“When I joined the Army I was a dedicated individual but I did not have a sense of direction or purpose in my life,” Diaz explained. “My Drill Sergeants quickly solved my lack of direction and helped me find the purpose that I had always been looking for: to serve my country, surpass my own expectations, and always be there for my fellow Soldiers.”
When the opportunity arose for females to obtain a Combat Arms MOS, Diaz was one of the first Soldiers in the Squadron to volunteer to attend Calvary Scout (19D) Transition School, graduating in August 2018.
“When I was told that my unit was transitioning and that we would have the opportunity to achieve a Combat Arms MOS, I immediately started asking when the earliest class date was available.” Diaz said, “I knew this was the next best step for myself and my career.”
SSG Diaz is instructing a group of enlisted Soldiers on the proper technique on entering and clearing a room during the yearly training exercise.
Diaz is eagerly awaiting her first opportunity to train and develop a unit of Calvary Soldiers when she supports the One Station Unit Training (OSUT), this summer, in Fort Benning, GA.
“I have been drilling myself and focusing on the basics to ensure that I am fully prepared to excel during this mission.” Diaz said, “My only desire is to make myself, my unit and the US Army proud.”
Similarly, SSG Vasquez, formerly an 89B ammunition specialist responsible for the management of ammunition and explosives, decided to become a Drill Sergeant in 2018, seeking ever more challenging roles within the United States Army.

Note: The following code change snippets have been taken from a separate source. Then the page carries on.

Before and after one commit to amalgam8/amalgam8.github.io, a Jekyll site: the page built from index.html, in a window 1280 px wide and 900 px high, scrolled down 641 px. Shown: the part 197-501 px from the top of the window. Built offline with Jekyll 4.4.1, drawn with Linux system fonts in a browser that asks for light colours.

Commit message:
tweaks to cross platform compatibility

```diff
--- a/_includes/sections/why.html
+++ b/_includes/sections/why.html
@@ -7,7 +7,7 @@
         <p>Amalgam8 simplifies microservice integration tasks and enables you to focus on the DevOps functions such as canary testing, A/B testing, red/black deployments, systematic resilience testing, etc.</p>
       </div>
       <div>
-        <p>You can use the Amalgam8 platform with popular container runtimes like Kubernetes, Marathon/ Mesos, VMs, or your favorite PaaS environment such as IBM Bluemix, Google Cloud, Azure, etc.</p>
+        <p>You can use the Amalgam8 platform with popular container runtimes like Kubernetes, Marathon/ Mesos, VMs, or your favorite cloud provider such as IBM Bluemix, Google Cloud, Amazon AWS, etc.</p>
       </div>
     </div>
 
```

On 21 May 2019, Vasquez became one of the first females in the history of the United State Army to become a 19D Cavalry Scout Drill Sergeant when she graduated from the 19D military occupational specialty transition course class 001-19 at 1st Armor Training Battalion 154th Regiment, Camp Shelby, Mississippi.

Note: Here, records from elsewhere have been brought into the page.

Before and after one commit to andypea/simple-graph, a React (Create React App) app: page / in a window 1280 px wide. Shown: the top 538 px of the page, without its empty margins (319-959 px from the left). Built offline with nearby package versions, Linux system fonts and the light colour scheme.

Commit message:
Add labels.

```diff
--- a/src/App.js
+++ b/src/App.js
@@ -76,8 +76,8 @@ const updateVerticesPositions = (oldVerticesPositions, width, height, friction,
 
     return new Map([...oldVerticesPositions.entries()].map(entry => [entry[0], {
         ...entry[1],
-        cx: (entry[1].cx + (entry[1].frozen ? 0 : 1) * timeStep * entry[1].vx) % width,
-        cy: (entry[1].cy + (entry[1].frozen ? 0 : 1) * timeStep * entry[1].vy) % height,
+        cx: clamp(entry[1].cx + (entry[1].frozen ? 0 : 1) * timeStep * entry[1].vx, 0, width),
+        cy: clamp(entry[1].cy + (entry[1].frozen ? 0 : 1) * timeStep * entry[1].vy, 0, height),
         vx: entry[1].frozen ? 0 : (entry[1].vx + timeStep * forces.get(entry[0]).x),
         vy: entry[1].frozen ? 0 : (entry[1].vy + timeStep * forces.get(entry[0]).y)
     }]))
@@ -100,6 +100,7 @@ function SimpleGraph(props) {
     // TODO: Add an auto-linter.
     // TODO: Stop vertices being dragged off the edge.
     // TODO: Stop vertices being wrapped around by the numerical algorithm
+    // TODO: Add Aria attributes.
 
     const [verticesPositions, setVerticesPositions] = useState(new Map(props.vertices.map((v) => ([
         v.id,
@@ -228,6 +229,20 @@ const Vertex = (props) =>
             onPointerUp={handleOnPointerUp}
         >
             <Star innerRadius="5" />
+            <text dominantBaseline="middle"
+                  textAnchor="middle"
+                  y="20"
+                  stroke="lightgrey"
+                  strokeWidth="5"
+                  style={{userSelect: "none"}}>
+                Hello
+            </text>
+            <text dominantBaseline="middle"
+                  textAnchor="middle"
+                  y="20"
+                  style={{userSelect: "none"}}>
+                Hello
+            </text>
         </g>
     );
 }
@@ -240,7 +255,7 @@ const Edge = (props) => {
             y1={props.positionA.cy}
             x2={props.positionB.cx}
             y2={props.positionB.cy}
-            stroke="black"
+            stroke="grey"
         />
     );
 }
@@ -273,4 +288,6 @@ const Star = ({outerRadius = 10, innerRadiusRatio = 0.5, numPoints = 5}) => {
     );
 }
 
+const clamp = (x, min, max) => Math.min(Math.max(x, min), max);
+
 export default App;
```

About the transition course she says, “The first 4 days were brutal. We were introduced to over 70 tanks and helicopters that eventually we would be tested on. The second day we had a physical demands test that consisted of different activities that will challenge us as Bradley crewmen. On the third day we had a 12 mile ruck march.”

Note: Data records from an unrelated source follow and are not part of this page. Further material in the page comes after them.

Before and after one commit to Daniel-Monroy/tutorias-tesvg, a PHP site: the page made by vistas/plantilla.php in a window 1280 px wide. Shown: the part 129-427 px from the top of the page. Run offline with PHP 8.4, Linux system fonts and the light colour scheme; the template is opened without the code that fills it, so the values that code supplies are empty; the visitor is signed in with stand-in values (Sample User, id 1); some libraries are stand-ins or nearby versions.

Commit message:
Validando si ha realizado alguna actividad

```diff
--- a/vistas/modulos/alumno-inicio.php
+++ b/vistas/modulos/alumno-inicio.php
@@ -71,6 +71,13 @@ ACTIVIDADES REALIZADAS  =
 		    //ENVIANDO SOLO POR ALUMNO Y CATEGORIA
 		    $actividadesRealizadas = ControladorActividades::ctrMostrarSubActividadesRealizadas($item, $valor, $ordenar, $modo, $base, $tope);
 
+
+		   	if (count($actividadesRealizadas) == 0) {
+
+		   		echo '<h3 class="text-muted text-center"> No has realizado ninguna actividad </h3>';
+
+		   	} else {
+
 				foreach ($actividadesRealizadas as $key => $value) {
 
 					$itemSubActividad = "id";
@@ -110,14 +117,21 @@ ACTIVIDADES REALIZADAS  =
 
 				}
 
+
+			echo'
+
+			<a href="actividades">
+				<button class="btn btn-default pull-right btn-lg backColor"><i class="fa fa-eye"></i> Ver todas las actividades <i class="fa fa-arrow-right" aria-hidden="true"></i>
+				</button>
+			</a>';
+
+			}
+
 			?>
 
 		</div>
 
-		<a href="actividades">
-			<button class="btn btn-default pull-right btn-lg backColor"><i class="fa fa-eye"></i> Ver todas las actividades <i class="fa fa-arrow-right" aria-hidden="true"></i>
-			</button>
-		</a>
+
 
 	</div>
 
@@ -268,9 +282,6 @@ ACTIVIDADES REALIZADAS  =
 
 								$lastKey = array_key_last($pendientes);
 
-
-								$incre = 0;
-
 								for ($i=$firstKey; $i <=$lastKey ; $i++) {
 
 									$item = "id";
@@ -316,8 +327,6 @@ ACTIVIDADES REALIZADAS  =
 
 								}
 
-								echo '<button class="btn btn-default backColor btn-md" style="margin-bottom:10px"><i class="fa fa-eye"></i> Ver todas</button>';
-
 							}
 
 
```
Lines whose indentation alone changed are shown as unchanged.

Vasquez remembers vividly why she originally joined the Army. “I remember watching a commercial when I was in 6th grade of some female Soldiers rappelling down from a helicopter. I always thought that was so cool. I told myself ‘I can do that’”.
She continued, “my role models have been bad and good leaders throughout my career. The bad ones, well I don’t ever want my Soldiers to feel or go through those horrible experiences like I did; so I know what patterns and behaviors to avoid. With the good leaders I’ve had, they’ve been tough on me, but they taught me so much along the way. They pushed me to do better and at times I hated it, however, the end result was awesome.”
Vasquez will join with her peers this summer to forge the next generation of 19D Cav Scout Soldiers at Basic Combat Training, One Station Unit Training (BCT OSUT) at Fort Benning, Georgia.
While in Alpha Troop 2/415th, 1st Brigade, 98th Division, Vasquez has often taken the lead within her unit and set high standards of excellence for her peers to emulate.
From here she has her eye on her unit’s Best Warrior Competition, NCO/Drill Sergeant of the year, Iroquois challenge, and Ranger school.
Whether influenced by leaders of their own or intrinsically motivated from an early age, these Drill Sergeants are poised to leave a legacy of their own as they train and mentor recruits into Soldiers in the coming years. The opportunity to provide their own brand of committed leadership is spread before them and it is now up to them to make the positive impact on young Soldiers they themselves were inspired by.